There are other reasons for the band's approach to touring.
"We're looking to keep our families and relationships intact, and we've all agreed that around the 100-show mark is where that is possible," Trimble says. "Justin handles a lot of our booking, and he'll say, ‘You know, this show could be good, but I could really see it hurting band morale.' Band morale is worth more than actual dollars a lot of times. We could play this show instead of that show, you'd make X more dollars at this one than that one, but band morale's going to be real low if we play that show. That's not the kind of thing we want to do.
"It comes down to, how much sleep are you going to get?"
There's no such thing as a typical day in the life of the Dirty Guv'nahs. Before their recent recording sessions in Nashville, the band rehearsed four times a week in preparation. After a recent nine-day, seven-show trek to Texas, practice was less of a priority. Trimble's daily routine can include e-mail and social media promotion, marketing for upcoming shows, pitching the band's music to industry insiders in Nashville, or reworking his vocals for the upcoming album with Jenkins.
"I honestly love the business side of it," Trimble says. "But it's hard. It's not easy at all. But I really love it—‘We spent this amount of dollars on radio advertising this week and 75 more people came.' That's significant! That was worth it. ... There's blocks where we'll be gone for seven days and home for 10, gone for six, home for four. We're already planning out what we're going to be doing in those blocks when we're home. ‘In this period of time, we've got to fulfill 576 Kickstarter orders'—which is going to take 80 hours, minimum. It's going to be a ton of work.
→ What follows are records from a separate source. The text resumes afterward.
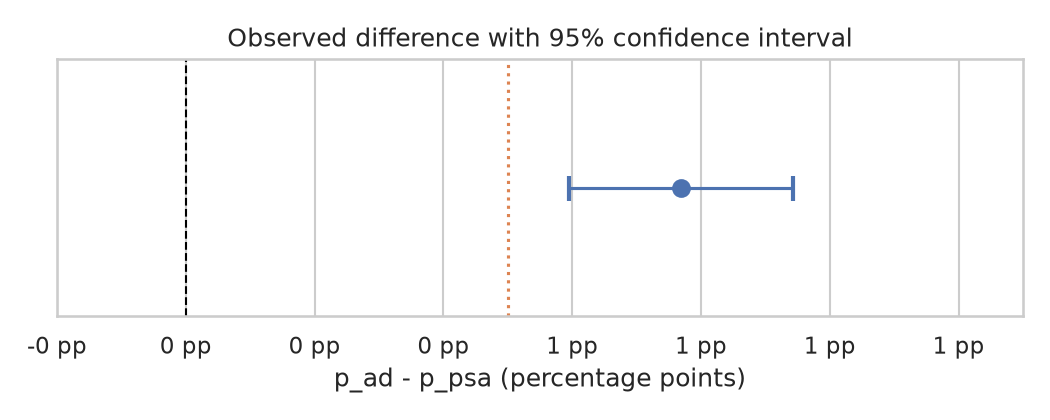
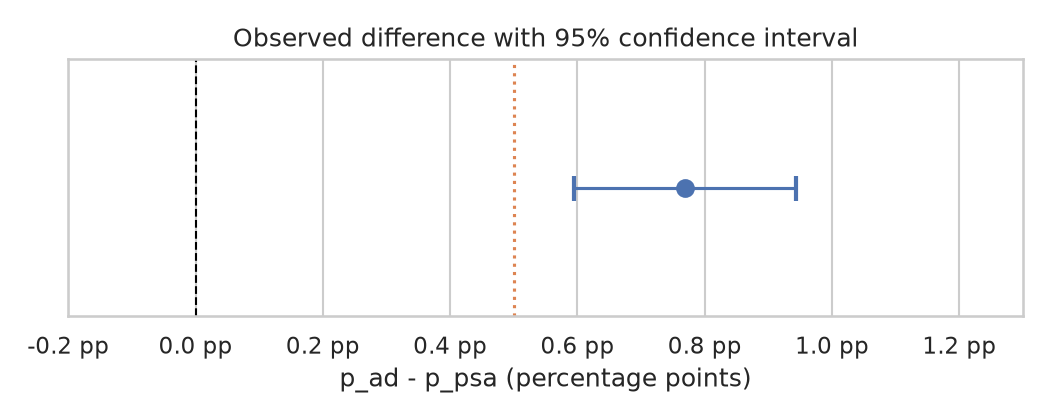
fix: show one decimal in x-tick labels of the CI chart (significance plot had colliding rounded ticks)

diff --git a/notebooks/build_03_hypothesis_test.py b/notebooks/build_03_hypothesis_test.py
@@ -84,7 +84,7 @@ CELLS: list[dict[str, str]] = [
             "ax.set_xlim(-0.002, 0.013)\n"
             "ax.set_title('Observed difference with 95% confidence interval')\n"
             "ax.tick_params(axis='x', labelbottom=True)\n"
-            "ax.xaxis.set_major_formatter(lambda x, _: f'{x*100:.0f} pp')"
+            "ax.xaxis.set_major_formatter(lambda x, _: f'{x*100:.1f} pp')"
         ),
     },
     {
"Another week we're going to start brainstorming ideas for our next music video. The next time we're home—‘Okay, well, who wants to go to Nashville for two days to set up meetings and get this album into people's hands?'"
The flurry of productivity over the last few months might seem like the culmination of a plan that started six years ago, when the band first formed. Every step of the Dirty Guv'nahs' career so far has been a forward one: bigger venues, better records, more fans. Only the departure of Stewart in 2009 threatened the group's momentum, but even that move ultimately turned out to the Guv'nahs' benefit—Holloway's experience and proficiency have anchored the band's increased professionalism.
But the band's rise hasn't been quite as calculated as it looks in retrospect.
"I don't think we've had a five-year plan," Justin Hoskins says. "When I think back, the difference is that five years ago, it was, ‘Let's pack out the Preservation Pub.' It's a little bit different now. I don't think we had a grand plan; we were just focused on that next step. What's the next step? Setting yearly goals, and we've been lucky enough to meet all of our yearly goals. We're about to have our 2012 goals meeting. We'll see what we come up with."
Nevertheless, that focus and attention to detail have been central to the Dirty Guv'nahs' success so far. And the band's new full-time status affords Trimble and his bandmates even more time for both business and creativity—time that they expect to pay off soon.
"After the last five years of touring and finally being able to do this for a living since September, this is my job," Trimble says. "I think the big deal is, we're not writing songs in our free time anymore. I guess that's the big deal. We're writing songs for a living, and performing them."